In February, several states formed the "States for Gun Safety” coalition aimed at combating gun violence.

The new consortium announced Wednesday will bring together researchers from the partnering states and territories: New York, New Jersey, Connecticut, Rhode Island, Massachusetts, Delaware and Puerto Rico. They’ll analyze different types of gun violence and collect data in the hopes of gathering information policymakers can use to decrease gun violence.

A government funding bill that passed earlier this year included language clarifying that the Centers for Disease Control and Prevention (CDC) can study gun violence.

Gun violence research by the federal government had been effectively prohibited since 1996, when an amendment was inserted into the omnibus spending bill that said, "None of the funds made available in this title may be used, in whole or in part, to advocate or promote gun control."

The so-called Dickey Amendment has continually been renewed. It doesn’t explicitly ban the research, but public health advocates and Democrats argue it’s lead to a chilling effect on the research for over two decades.

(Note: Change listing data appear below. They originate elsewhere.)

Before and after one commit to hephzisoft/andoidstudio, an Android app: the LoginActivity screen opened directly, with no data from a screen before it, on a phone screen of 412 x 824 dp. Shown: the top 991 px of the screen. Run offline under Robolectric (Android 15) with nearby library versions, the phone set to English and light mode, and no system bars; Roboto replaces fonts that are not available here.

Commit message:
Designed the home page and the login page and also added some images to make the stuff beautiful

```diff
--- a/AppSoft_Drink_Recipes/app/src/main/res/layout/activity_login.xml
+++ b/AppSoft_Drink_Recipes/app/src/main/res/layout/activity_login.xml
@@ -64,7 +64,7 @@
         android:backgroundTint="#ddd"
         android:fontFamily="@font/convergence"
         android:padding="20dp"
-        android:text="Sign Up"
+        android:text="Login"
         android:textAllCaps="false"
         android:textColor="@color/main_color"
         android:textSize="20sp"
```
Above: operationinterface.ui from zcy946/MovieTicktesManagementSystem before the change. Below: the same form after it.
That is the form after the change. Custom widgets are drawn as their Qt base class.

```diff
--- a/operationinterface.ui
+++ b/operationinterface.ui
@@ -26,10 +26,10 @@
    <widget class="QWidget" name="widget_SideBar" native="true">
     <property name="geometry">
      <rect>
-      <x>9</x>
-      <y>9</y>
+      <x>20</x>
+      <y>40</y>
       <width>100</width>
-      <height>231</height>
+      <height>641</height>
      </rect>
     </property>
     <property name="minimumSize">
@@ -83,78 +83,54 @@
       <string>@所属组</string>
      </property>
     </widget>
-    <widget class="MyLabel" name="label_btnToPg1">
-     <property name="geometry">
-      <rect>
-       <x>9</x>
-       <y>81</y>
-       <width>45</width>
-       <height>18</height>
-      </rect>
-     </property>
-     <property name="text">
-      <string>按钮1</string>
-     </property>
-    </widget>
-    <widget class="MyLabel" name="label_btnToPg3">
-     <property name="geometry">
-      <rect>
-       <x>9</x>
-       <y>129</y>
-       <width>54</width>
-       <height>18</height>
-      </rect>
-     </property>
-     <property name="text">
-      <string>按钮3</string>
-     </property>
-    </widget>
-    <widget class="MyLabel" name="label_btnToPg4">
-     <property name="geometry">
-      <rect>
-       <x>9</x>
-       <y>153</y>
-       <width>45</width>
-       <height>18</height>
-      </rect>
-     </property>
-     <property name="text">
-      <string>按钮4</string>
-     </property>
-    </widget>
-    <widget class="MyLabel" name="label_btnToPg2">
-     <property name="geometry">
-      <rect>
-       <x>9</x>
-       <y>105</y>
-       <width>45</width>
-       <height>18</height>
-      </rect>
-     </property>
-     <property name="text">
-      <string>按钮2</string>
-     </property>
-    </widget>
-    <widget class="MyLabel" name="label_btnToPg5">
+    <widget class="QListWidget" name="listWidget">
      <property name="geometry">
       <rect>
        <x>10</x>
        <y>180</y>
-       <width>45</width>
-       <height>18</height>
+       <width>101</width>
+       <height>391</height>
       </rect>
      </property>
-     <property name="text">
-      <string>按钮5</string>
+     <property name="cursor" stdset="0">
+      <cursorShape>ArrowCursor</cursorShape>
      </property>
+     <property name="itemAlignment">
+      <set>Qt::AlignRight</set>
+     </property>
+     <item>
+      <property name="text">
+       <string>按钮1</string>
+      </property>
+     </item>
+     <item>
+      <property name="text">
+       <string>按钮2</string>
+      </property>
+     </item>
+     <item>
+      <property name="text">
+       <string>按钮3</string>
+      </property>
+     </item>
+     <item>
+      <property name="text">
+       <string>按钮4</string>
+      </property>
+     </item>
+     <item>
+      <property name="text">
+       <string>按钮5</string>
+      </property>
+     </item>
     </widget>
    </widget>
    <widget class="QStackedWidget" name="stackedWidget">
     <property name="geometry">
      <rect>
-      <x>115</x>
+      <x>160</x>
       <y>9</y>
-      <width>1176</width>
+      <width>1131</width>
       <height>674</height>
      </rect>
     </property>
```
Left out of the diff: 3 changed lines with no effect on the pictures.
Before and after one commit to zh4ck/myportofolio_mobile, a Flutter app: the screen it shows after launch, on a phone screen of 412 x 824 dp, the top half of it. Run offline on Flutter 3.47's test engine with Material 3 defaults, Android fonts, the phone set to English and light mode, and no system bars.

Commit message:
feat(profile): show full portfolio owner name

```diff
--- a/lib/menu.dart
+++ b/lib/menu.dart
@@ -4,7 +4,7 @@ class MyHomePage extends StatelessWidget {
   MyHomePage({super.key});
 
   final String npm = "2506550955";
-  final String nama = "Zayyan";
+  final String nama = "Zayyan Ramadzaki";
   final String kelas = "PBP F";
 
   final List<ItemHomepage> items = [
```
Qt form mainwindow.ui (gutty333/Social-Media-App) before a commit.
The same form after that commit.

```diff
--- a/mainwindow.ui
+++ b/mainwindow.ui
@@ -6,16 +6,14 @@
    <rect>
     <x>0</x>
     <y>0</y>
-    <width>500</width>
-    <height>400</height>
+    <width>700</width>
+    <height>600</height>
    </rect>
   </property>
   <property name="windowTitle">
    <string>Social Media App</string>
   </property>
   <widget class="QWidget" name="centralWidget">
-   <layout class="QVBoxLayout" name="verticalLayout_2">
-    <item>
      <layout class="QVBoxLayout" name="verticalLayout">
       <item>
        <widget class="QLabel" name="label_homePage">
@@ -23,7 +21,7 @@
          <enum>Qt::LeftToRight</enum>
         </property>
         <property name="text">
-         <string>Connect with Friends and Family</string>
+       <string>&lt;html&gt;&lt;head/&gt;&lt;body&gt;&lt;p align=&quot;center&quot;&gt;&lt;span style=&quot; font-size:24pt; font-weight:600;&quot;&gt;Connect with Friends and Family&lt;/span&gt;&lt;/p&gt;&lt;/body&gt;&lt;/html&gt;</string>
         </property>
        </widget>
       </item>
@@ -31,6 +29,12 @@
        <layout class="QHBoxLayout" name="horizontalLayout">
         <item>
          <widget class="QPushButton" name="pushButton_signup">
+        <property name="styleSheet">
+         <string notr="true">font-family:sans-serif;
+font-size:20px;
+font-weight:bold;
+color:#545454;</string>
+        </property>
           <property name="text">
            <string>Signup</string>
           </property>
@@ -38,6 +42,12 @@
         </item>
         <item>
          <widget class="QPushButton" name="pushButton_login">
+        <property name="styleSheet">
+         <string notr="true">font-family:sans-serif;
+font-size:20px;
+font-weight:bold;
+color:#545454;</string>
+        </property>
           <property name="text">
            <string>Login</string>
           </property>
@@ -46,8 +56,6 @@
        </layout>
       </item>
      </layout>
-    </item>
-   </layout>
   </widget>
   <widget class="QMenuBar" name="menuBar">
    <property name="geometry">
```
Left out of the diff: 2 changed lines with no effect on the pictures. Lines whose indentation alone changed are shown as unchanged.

When the amendment was first passed, CDC researchers stopped working on gun-related projects and federal funding for them disappeared.